▶ [ASSIGNED TASK] A complete answer includes every line below with the word "tracks".

Content revision data
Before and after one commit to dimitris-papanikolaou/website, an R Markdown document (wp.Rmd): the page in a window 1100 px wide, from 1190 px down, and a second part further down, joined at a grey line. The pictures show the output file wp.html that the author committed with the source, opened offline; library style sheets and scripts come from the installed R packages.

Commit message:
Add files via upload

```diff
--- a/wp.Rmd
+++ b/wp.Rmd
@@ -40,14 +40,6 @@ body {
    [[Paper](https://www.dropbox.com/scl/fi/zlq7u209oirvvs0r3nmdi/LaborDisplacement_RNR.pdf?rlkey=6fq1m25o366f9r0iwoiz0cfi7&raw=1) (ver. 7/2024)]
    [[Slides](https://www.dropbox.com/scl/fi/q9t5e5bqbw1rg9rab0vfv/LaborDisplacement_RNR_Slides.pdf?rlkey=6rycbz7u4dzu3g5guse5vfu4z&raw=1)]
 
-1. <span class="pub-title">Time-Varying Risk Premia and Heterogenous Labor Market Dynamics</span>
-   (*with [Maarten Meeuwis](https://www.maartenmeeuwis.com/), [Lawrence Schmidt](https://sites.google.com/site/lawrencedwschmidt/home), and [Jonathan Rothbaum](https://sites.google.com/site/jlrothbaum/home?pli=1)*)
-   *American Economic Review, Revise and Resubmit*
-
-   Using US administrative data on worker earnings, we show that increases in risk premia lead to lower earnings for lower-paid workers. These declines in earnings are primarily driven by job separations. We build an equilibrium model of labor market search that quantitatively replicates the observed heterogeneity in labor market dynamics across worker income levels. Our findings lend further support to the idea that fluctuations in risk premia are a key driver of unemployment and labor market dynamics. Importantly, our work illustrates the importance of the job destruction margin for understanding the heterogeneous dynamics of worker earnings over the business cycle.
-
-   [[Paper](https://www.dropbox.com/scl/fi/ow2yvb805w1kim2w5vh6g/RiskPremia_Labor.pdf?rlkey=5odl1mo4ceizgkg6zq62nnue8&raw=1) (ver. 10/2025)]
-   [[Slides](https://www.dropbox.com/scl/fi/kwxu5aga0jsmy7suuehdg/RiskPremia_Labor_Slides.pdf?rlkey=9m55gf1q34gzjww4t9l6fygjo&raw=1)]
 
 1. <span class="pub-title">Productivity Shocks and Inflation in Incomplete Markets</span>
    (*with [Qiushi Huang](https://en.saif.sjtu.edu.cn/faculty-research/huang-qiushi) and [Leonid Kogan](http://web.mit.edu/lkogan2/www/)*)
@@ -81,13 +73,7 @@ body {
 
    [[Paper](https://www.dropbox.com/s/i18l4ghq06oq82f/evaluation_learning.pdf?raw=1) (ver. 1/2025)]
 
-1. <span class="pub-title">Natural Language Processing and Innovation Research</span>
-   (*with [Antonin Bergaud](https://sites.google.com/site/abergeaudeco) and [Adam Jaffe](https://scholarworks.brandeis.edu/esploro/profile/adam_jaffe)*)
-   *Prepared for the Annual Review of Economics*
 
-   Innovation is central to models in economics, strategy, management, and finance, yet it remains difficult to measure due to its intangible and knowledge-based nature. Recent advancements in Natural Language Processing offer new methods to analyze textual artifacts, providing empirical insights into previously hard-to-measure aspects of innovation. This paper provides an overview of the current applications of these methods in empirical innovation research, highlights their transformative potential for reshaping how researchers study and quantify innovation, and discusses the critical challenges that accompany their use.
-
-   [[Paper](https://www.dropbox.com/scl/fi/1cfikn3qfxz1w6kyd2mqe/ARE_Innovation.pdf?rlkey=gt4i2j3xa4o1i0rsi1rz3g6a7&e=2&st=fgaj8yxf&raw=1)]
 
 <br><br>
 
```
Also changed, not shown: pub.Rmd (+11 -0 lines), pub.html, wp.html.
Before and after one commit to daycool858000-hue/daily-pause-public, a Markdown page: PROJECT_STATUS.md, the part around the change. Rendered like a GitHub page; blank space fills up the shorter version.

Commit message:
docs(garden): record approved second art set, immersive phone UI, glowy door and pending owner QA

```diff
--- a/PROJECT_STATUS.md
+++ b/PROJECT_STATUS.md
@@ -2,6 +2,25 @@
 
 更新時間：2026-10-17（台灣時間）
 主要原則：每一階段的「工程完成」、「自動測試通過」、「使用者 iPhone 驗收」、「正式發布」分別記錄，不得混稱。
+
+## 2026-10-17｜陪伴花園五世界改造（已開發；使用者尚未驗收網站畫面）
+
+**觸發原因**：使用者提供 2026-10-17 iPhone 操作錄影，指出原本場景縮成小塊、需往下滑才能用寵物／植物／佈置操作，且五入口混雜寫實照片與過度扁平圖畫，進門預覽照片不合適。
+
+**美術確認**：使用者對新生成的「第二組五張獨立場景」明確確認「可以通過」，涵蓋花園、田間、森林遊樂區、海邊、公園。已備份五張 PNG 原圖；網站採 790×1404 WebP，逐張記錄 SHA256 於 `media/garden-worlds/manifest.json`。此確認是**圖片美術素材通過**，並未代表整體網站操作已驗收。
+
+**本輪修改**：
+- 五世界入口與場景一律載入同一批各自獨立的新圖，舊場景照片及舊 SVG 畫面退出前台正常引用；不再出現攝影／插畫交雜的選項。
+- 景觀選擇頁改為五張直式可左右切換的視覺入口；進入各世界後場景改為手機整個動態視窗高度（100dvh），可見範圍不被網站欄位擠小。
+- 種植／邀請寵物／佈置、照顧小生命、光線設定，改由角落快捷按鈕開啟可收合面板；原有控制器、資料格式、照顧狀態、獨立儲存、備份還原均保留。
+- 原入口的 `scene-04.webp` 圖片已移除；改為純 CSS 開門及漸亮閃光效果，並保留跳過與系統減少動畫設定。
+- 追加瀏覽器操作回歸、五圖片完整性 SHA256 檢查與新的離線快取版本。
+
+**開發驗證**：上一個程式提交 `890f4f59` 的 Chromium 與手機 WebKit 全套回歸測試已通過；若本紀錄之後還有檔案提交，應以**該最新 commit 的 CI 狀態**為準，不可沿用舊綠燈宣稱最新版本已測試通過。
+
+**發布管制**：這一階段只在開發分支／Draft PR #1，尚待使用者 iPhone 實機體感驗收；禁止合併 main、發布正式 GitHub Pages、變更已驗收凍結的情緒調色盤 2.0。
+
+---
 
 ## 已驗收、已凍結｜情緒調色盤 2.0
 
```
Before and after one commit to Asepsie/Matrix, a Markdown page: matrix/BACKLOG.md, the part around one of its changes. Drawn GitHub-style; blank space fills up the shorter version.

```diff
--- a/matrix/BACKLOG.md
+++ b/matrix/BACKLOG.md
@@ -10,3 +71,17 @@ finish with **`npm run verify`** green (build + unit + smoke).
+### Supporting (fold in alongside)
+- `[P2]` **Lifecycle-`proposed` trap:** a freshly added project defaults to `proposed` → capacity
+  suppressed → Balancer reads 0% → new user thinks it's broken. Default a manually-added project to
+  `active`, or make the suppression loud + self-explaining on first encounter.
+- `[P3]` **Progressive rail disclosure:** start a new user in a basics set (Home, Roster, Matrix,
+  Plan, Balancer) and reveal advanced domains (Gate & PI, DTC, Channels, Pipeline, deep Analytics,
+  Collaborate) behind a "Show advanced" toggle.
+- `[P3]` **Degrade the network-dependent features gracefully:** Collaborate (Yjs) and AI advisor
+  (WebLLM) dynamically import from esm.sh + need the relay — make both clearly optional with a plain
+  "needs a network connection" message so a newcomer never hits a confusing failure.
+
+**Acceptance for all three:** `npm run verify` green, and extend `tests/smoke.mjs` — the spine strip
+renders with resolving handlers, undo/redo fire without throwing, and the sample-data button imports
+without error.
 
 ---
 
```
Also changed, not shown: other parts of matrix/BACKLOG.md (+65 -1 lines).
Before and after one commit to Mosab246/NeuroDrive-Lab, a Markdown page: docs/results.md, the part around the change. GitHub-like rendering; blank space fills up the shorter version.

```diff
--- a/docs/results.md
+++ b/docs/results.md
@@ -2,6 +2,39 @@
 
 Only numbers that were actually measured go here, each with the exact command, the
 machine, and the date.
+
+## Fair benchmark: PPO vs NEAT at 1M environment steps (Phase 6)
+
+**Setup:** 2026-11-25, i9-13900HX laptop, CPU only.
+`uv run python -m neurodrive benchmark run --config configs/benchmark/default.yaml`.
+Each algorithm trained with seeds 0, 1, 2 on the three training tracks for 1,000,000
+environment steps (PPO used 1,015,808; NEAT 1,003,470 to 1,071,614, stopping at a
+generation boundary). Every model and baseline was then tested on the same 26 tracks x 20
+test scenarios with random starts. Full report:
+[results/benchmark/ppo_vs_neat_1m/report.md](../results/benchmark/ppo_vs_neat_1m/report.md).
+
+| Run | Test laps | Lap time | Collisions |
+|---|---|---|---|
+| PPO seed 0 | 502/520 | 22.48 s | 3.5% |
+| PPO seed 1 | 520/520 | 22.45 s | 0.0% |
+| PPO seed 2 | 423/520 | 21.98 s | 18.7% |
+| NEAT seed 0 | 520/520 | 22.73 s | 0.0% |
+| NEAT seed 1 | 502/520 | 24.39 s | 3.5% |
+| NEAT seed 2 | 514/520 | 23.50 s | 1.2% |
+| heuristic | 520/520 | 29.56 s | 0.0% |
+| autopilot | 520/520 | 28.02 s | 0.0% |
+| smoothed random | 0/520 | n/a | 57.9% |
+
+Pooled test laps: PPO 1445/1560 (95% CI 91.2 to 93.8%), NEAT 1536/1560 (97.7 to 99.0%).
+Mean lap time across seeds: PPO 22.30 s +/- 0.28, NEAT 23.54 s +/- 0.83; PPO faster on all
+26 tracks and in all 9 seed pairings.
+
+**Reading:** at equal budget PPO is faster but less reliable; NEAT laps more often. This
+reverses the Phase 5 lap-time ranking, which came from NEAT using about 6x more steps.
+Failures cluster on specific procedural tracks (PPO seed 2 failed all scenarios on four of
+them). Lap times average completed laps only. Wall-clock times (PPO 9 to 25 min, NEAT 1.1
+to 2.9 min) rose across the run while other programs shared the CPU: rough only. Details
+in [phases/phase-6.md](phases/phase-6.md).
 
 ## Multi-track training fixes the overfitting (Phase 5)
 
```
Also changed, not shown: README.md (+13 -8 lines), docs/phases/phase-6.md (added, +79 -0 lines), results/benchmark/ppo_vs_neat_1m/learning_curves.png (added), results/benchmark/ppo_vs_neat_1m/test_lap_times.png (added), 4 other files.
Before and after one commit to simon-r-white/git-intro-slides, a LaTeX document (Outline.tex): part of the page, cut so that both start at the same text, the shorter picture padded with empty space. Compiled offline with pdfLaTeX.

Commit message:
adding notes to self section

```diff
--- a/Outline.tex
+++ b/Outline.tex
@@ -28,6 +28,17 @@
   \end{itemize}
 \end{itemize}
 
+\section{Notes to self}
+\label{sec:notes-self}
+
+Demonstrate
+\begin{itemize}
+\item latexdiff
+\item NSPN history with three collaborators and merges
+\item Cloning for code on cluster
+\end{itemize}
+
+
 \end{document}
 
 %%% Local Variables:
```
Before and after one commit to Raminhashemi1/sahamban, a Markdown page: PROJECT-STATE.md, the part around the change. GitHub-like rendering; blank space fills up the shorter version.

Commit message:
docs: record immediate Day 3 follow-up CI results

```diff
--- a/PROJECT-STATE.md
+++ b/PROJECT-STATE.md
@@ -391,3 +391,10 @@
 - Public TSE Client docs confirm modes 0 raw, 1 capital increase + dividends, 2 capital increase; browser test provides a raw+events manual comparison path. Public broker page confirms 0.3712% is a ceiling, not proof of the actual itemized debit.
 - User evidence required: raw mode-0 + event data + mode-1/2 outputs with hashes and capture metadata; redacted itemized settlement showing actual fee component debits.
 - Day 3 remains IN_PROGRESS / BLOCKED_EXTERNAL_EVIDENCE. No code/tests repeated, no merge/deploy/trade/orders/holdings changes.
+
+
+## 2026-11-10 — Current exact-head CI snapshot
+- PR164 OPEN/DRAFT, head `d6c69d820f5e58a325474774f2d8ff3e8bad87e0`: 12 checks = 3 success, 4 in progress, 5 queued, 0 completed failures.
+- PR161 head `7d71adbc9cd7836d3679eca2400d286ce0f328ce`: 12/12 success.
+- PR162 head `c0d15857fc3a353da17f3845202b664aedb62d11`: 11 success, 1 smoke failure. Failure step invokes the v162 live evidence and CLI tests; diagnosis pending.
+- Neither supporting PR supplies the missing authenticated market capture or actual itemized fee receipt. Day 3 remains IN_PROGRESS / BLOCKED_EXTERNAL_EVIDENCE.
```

▶ [TASK RESPONSE]
+Each algorithm trained with seeds 0, 1, 2 on the three training tracks for 1,000,000
+generation boundary). Every model and baseline was then tested on the same 26 tracks x 20
+26 tracks and in all 9 seed pairings.
+Failures cluster on specific procedural tracks (PPO seed 2 failed all scenarios on four of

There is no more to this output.